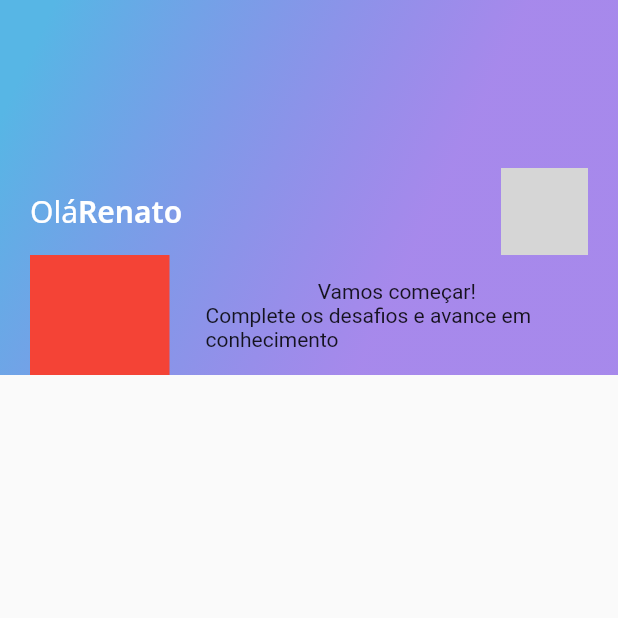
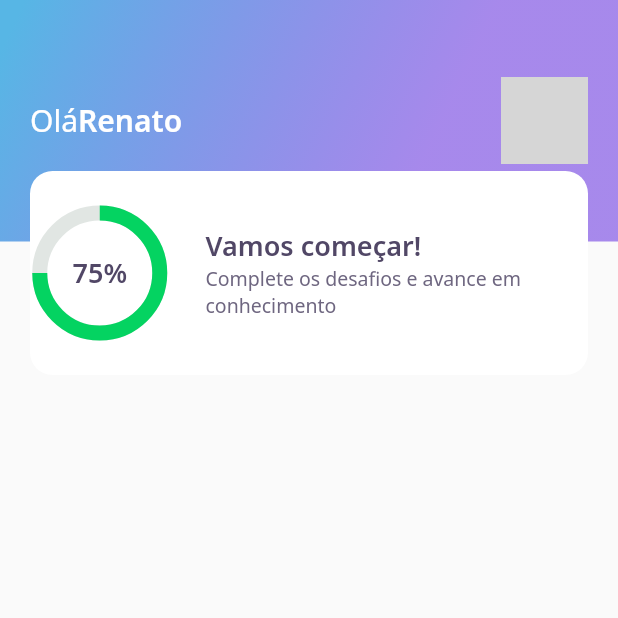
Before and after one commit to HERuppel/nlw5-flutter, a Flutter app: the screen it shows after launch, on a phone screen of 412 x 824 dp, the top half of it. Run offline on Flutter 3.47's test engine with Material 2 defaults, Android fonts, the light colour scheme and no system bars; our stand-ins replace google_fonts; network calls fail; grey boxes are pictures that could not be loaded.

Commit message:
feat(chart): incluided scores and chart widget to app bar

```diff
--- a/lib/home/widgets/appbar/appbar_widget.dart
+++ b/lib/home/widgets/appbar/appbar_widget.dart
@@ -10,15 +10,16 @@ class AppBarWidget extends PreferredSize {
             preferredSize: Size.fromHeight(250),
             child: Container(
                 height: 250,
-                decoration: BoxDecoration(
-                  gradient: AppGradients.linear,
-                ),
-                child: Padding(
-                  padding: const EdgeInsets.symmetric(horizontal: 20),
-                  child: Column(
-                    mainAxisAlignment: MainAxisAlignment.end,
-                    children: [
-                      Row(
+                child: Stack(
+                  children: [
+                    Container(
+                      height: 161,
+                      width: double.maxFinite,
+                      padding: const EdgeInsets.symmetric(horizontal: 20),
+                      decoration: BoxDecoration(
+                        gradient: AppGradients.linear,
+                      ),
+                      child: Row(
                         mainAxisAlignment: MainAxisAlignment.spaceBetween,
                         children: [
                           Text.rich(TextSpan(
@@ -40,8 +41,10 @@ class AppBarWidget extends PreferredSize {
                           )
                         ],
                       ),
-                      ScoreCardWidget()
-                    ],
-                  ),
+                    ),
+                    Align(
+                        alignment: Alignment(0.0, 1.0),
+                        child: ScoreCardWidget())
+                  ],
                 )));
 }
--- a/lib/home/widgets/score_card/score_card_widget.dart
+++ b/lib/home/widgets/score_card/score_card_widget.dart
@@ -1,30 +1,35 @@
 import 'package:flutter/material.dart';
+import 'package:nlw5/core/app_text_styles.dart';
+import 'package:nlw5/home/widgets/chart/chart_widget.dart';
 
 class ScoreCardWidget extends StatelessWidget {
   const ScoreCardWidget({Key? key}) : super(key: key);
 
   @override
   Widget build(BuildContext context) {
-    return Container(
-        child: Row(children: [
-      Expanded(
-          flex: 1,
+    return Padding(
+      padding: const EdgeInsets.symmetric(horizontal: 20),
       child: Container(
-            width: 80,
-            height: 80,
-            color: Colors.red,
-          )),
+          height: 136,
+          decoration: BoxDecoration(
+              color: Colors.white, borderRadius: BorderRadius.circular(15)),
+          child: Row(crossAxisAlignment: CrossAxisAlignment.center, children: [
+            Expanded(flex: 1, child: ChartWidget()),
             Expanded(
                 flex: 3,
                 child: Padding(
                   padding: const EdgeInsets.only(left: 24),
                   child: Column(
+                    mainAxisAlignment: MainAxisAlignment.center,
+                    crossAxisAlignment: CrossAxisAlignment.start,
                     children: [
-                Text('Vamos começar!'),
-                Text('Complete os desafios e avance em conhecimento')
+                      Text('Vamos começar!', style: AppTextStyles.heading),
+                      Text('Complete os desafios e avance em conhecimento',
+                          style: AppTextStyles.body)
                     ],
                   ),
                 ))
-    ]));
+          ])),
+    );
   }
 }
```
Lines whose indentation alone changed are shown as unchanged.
────────────────
WORK ITEM:
A word-for-word copy of the material is required; pictures stay out of it.

EXERCISE ANSWER:
Before and after one commit to HERuppel/nlw5-flutter, a Flutter app: the screen it shows after launch, on a phone screen of 412 x 824 dp, the top half of it. Run offline on Flutter 3.47's test engine with Material 2 defaults, Android fonts, the light colour scheme and no system bars; our stand-ins replace google_fonts; network calls fail; grey boxes are pictures that could not be loaded.

Commit message:
feat(chart): incluided scores and chart widget to app bar

```diff
--- a/lib/home/widgets/appbar/appbar_widget.dart
+++ b/lib/home/widgets/appbar/appbar_widget.dart
@@ -10,15 +10,16 @@ class AppBarWidget extends PreferredSize {
             preferredSize: Size.fromHeight(250),
             child: Container(
                 height: 250,
-                decoration: BoxDecoration(
-                  gradient: AppGradients.linear,
-                ),
-                child: Padding(
-                  padding: const EdgeInsets.symmetric(horizontal: 20),
-                  child: Column(
-                    mainAxisAlignment: MainAxisAlignment.end,
-                    children: [
-                      Row(
+                child: Stack(
+                  children: [
+                    Container(
+                      height: 161,
+                      width: double.maxFinite,
+                      padding: const EdgeInsets.symmetric(horizontal: 20),
+                      decoration: BoxDecoration(
+                        gradient: AppGradients.linear,
+                      ),
+                      child: Row(
                         mainAxisAlignment: MainAxisAlignment.spaceBetween,
                         children: [
                           Text.rich(TextSpan(
@@ -40,8 +41,10 @@ class AppBarWidget extends PreferredSize {
                           )
                         ],
                       ),
-                      ScoreCardWidget()
-                    ],
-                  ),
+                    ),
+                    Align(
+                        alignment: Alignment(0.0, 1.0),
+                        child: ScoreCardWidget())
+                  ],
                 )));
 }
--- a/lib/home/widgets/score_card/score_card_widget.dart
+++ b/lib/home/widgets/score_card/score_card_widget.dart
@@ -1,30 +1,35 @@
 import 'package:flutter/material.dart';
+import 'package:nlw5/core/app_text_styles.dart';
+import 'package:nlw5/home/widgets/chart/chart_widget.dart';
 
 class ScoreCardWidget extends StatelessWidget {
   const ScoreCardWidget({Key? key}) : super(key: key);
 
   @override
   Widget build(BuildContext context) {
-    return Container(
-        child: Row(children: [
-      Expanded(
-          flex: 1,
+    return Padding(
+      padding: const EdgeInsets.symmetric(horizontal: 20),
       child: Container(
-            width: 80,
-            height: 80,
-            color: Colors.red,
-          )),
+          height: 136,
+          decoration: BoxDecoration(
+              color: Colors.white, borderRadius: BorderRadius.circular(15)),
+          child: Row(crossAxisAlignment: CrossAxisAlignment.center, children: [
+            Expanded(flex: 1, child: ChartWidget()),
             Expanded(
                 flex: 3,
                 child: Padding(
                   padding: const EdgeInsets.only(left: 24),
                   child: Column(
+                    mainAxisAlignment: MainAxisAlignment.center,
+                    crossAxisAlignment: CrossAxisAlignment.start,
                     children: [
-                Text('Vamos começar!'),
-                Text('Complete os desafios e avance em conhecimento')
+                      Text('Vamos começar!', style: AppTextStyles.heading),
+                      Text('Complete os desafios e avance em conhecimento',
+                          style: AppTextStyles.body)
                     ],
                   ),
                 ))
-    ]));
+          ])),
+    );
   }
 }
```
Lines whose indentation alone changed are shown as unchanged.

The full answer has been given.